There has been a lot of litigation over the past several years over student suicides.  All of the cases are tragic and difficult to study.  Most of them deal with allegations that the suicide was the result of bullying based on disability or sex or sexual orientation.  The latest to reach a high level court had nothing to do with those issues.

Jake was a senior in Marysville, Michigan, just a few months from prom, graduation and enrollment at Michigan State. There is no hint of bullying in the case.  The suit was brought against the district, the principal, the assistant principal and the acting superintendent.

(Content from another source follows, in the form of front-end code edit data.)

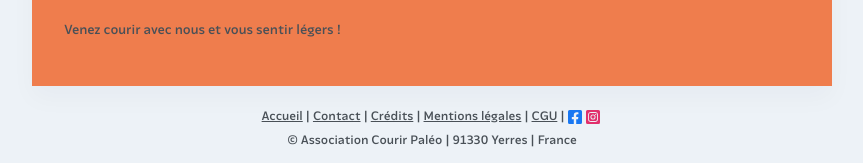
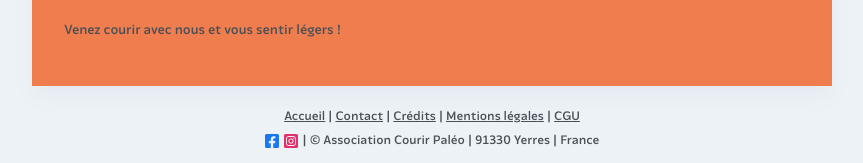
Before and after one commit to courirpaleo/courirpaleo.github.io, a Jekyll site: the page built from index.md, in a window 1280 px wide. Shown: the part 1490-1653 px from the top of the page, without its empty margins (208-1071 px from the left). Built offline with Jekyll 4.4.1, drawn with Linux system fonts in a browser that asks for light colours; some web fonts are replaced.

Commit message:
Update footer.html

```diff
--- a/_includes/footer.html
+++ b/_includes/footer.html
@@ -5,9 +5,9 @@
 | <a href="/credits">Crédits</a>
 | <a href="/mentions">Mentions légales</a>
 | <a href="/cgu">CGU</a>
-| <a href="https://www.facebook.com/{{ site.social.facebook }}" target="blank"><span class="social-icon fb"></a>
+<br/>
+<a href="https://www.facebook.com/{{ site.social.facebook }}" target="blank"><span class="social-icon fb"></a>
 <a href="https://www.instagram.com/{{ site.social.instagram }}" target="blank"></span><span class="social-icon ig"></span></a>
-<br/>
-© Association Courir Paléo | 91330 Yerres | France
+ | © Association Courir Paléo | 91330 Yerres | France
     </small>
 </footer>
```
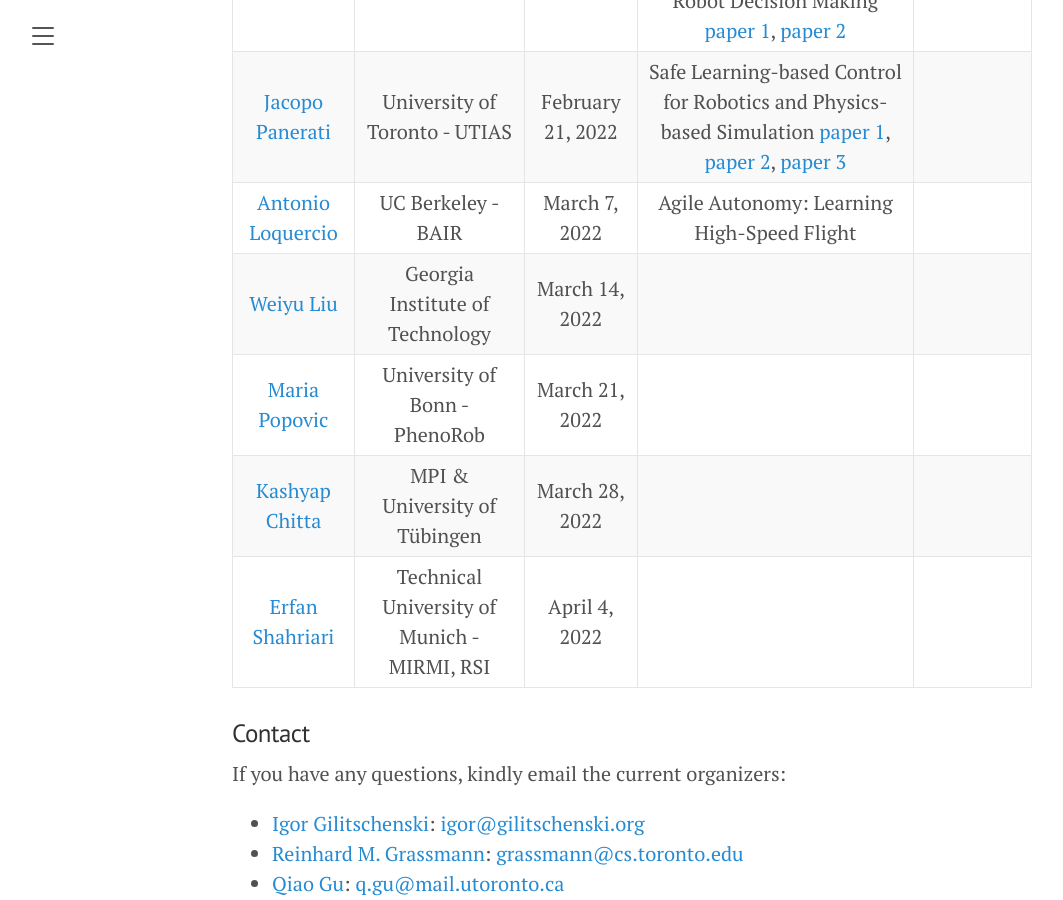
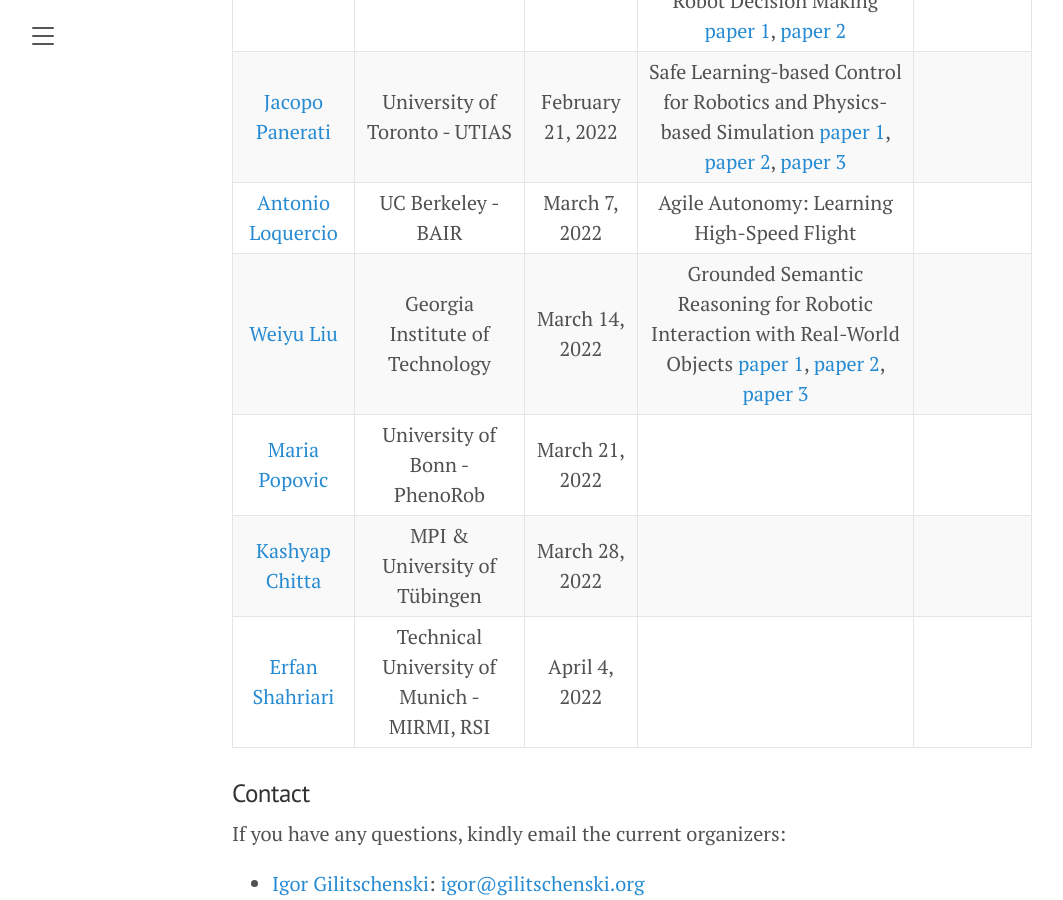
Before and after one commit to uoft-cs-robotics/toronto-air, a Jekyll site: the page built from index.md, in a window 1280 px wide and 900 px high, scrolled down 1339 px. Shown: the whole window, without its empty margins (8-1071 px from the left). Built offline with Jekyll 4.4.1, drawn with Linux system fonts in a browser that asks for light colours; comment, search, counter and statistics services are not loaded.

Commit message:
Added title and paper for Weiyu Liu's talk

```diff
--- a/index.md
+++ b/index.md
@@ -52,7 +52,7 @@ Past talks are also available on our [YouTube Channel](https://www.youtube.com/c
 |[SiQi Zhou](http://siqizhou.com/)| University of Toronto - UTIAS | February 14, 2022| Integrating Machine Learning and Control Theory for Safe and Efficient Robot Decision Making [paper 1](https://journals.sagepub.com/doi/abs/10.1177/0278364920953902), [paper 2](https://ieeexplore.ieee.org/abstract/document/9632405) |  |
 |[Jacopo Panerati](https://jacopopanerati.github.io/)| University of Toronto - UTIAS | February 21, 2022| Safe Learning-based Control for Robotics and Physics-based Simulation [paper 1](https://arxiv.org/abs/2109.06325), [paper 2](https://arxiv.org/abs/2108.06266), [paper 3](https://arxiv.org/abs/2103.02142) |  |
 |[Antonio Loquercio](https://antonilo.github.io/) | UC Berkeley - BAIR  | March 7, 2022 | Agile Autonomy: Learning High-Speed Flight | |
-|[Weiyu Liu](http://weiyuliu.com/) | Georgia Institute of Technology | March 14, 2022 | | |
+|[Weiyu Liu](http://weiyuliu.com/) | Georgia Institute of Technology | March 14, 2022 | Grounded Semantic Reasoning for Robotic Interaction with Real-World Objects [paper 1](http://www.roboticsproceedings.org/rss17/p035.html), [paper 2](https://arxiv.org/abs/2011.06431), [paper 3](https://arxiv.org/abs/2110.10189)  | |
 |[Maria Popovic](https://mpopovic.io/) | University of Bonn - PhenoRob | March 21, 2022 | | |
 |[Kashyap Chitta](https://kashyap7x.github.io/) | MPI & University of Tübingen | March 28, 2022 | | |
 |[Erfan Shahriari](https://www.mirmi.tum.de/rsi/team/rsi-mitarbeiter/shahriari-erfan/) |  Technical University of Munich - MIRMI, RSI | April 4, 2022 | | |
```
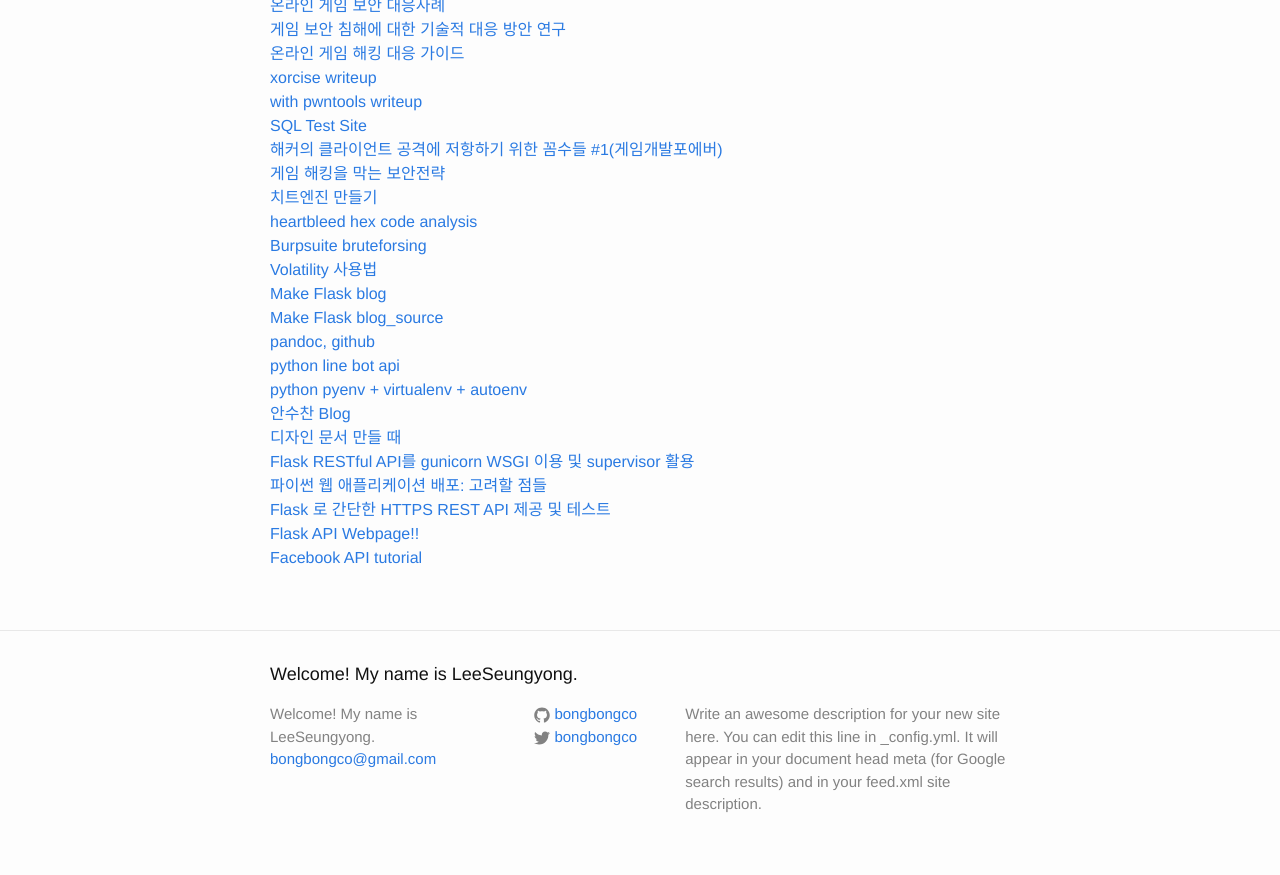
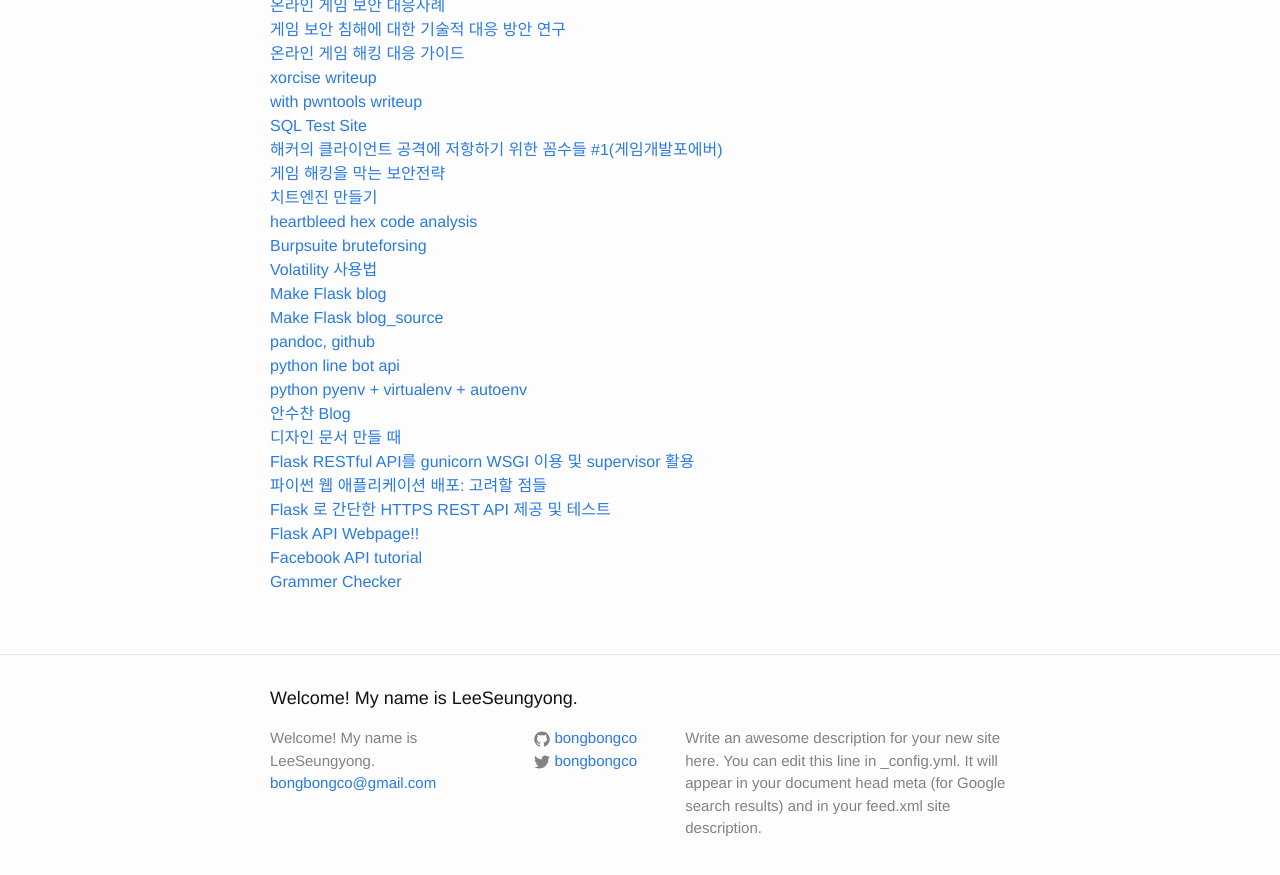
Before and after one commit to LktProgrammer/bongbongco.github.io, a Jekyll site: the page built from _posts/2016-07-22-Website-List.markdown, in a window 1280 px wide and 900 px high, scrolled down 1406 px. Shown: the top 875 px of the window. Built offline with Jekyll 4.4.1, drawn with Linux system fonts in a browser that asks for light colours.

Commit message:
Update 2016-07-22-Website-List.markdown

```diff
--- a/_posts/2016-07-22-Website-List.markdown
+++ b/_posts/2016-07-22-Website-List.markdown
@@ -77,3 +77,4 @@ title: 참고할 웹 사이트들.
 [Flask 로 간단한 HTTPS REST API 제공 및 테스트](http://mcchae.egloos.com/11143246)
 [Flask API Webpage!!](http://www.flaskapi.org/)
 [Facebook API tutorial](http://nodotcom.org/python-facebook-tutorial.html)
+[Grammer Checker](https://www.grammarly.com/1?q=writing&utm_source=youtube&utm_content=ccmoverlay)
```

The suit alleged, among other things, that the defendants should be held liable for Jake’s death due to the “state created danger” theory.

The 6th Circuit held that the state created danger theory was not applicable.  The court cited earlier cases in which it had rejected this theory in a suicide case. The court observed that “where a person makes a free and affirmative choice to end his life the responsibility for his actions remains with him.”

What happened?  This all started with a laptop, stolen from a teacher.  Jake admitted that he had taken it.  School officials imposed a long term suspension.  Jake was sent home in the custody of his father.  Later that day, he apparently slipped out of the house and took off in his car.  At 8:30 that evening, local police reported to the parents that Jake had driven his car into a concrete pillar.  The car caught fire.  Jake never got out.  The medical examiner ruled it a suicide.

The court distinguished this case from an earlier one in which a school sent a “mentally unstable” student home, knowing that he would be unsupervised and had access to firearms.  This was quite different.  The school released Jake to his father, and the young man remained under the supervision of his father or grandfather for several hours before he slipped out.

The case is Jahn v. Farnsworth, decided by the 6th Circuit Court of Appeals on June 29, 2015.  We found it at 2015 WL 3938035.